Sea changes: environment and political economy on the North Aral Sea, Kazakhstan

Wheeler, William. 2016. Sea changes: environment and political economy on the North Aral Sea, Kazakhstan. Doctoral thesis, Goldsmiths, University of London [Thesis]

[img]
Preview
Text (Sea changes: environment and political economy on the North Aral Sea, Kazakhstan)
ANT_thesis_WheelerW_2016.pdf - Accepted Version
Available under License Creative Commons Attribution Non-commercial No Derivatives.

Download (7MB) | Preview

Abstract or Description

The Aral Sea regression is globally famous as a devastating ecological disaster, though recently a dam has led to the partial restoration of the North Aral. These ecological changes have overlapped with the collapse of the USSR and resultant political-economic transformations. From ethnographic fieldwork in Aral’sk and fishing villages, and archival research, I argue that the sea’s regression and partial return cannot be analytically separated from political-economic processes of socialism and postsocialism. This study of the entanglements of environmental and political-economic change has, I suggest, implications for anthropological engagements with climate change.

Chapter 1 offers narratives of Soviet irrigation policies (which caused the regression) and of the construction of a socialist fishery, arguing that similar political-economic processes drove both.
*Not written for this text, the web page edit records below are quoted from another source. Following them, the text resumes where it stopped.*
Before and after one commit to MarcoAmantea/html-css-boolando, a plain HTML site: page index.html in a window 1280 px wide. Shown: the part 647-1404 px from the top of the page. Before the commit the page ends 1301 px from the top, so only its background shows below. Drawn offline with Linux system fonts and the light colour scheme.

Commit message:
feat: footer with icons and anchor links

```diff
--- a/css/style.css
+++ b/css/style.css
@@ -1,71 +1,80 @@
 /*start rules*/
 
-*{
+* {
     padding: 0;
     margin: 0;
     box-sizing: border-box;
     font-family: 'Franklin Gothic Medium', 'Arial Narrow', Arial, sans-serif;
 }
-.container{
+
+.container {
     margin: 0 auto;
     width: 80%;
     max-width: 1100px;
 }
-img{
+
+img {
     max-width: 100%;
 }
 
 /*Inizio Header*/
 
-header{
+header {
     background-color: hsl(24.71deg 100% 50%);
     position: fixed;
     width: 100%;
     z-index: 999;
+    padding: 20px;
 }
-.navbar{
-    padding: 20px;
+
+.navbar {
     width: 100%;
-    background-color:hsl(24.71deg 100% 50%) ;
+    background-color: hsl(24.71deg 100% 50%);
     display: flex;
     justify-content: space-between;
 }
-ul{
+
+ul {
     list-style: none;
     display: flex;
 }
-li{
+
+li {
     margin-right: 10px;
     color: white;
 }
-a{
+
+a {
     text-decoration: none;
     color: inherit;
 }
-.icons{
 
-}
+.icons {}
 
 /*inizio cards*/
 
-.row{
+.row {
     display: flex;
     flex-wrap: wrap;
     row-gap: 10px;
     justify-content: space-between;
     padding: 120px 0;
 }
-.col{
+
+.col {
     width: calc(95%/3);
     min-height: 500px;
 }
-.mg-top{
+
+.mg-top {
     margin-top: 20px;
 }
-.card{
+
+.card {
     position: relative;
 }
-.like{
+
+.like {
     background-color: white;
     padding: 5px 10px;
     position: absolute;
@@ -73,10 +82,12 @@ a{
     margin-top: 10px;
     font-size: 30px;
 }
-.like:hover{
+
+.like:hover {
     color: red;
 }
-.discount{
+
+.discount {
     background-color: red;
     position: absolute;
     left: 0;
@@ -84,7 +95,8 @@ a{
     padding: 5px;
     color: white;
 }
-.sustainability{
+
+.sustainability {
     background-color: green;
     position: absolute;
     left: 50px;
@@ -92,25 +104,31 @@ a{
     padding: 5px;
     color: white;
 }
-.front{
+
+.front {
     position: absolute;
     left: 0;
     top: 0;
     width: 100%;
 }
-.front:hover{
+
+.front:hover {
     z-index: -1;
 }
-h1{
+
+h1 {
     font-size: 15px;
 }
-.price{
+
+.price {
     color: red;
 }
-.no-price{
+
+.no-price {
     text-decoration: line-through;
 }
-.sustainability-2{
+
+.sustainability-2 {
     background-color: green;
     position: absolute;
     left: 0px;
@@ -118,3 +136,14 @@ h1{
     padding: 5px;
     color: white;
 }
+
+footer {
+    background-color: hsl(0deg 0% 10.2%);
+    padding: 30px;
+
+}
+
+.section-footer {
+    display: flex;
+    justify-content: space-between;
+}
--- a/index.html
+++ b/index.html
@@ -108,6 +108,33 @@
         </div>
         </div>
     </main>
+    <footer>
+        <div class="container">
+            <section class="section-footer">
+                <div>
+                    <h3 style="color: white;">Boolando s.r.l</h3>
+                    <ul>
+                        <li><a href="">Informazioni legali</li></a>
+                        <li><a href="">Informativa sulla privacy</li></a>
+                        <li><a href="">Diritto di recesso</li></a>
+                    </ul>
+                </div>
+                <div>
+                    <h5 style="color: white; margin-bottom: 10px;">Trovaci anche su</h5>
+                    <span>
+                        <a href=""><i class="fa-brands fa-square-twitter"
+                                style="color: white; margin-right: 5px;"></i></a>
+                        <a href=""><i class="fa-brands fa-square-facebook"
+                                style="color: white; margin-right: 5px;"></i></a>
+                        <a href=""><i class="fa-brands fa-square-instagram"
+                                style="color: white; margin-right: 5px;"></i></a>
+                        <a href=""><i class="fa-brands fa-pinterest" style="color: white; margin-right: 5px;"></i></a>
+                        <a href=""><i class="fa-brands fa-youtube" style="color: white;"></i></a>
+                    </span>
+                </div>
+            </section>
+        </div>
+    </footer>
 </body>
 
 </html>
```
Chapter 2 explores official responses to the regression, especially importing ocean fish for processing in Aral’sk, and sending fishermen to fish elsewhere in Kazakhstan. Chapters 3 and 4 explore how these practices, and their cessation after the collapse of the USSR, shape local understandings of the regression. I thus decentre the environmental disaster narrative. Part 2 examines post-Soviet projects in the region, arguing that the disaster narrative, though partial, rallied actors and mobilised projects, including the dam, which have to some extent reshaped the region. Part 3 analyses the divergent outcomes of the sea’s return today. No longer embedded in the command economy, the sea is enmeshed in new sets of relations connecting fishermen, private actors, state and markets extending as far as Germany. Catch is limited, but over-quota fishing is widespread. For some fishing villages, this has led to new-found prosperity, with extensive ritual expenditure. However, because over-quota fish cannot be sold openly, they do not reach newly-opened factories in Aral’sk, where the sea is felt to be marginal and the fishing industry figures as a symbol of corruption.

Item Type:

Thesis (Doctoral)

Identification Number (DOI):

https://doi.org/10.25602/GOLD.00019198

Keywords:

Aral Sea, Kazakhstan, Central Asia, environmental change, disaster, climate change, political ecology, fisheries, fishing, postsocialism, Soviet Union, development, entanglement, resilience, vulnerability

Departments, Centres and Research Units:

Anthropology

Date:

31 October 2016

Item ID:

19198

Date Deposited:

29 Nov 2016 14:37

Last Modified:

29 Apr 2020 16:21

URI:

http://research.gold.ac.uk/id/eprint/19198

View statistics for this item...

Edit Record Edit Record (login required)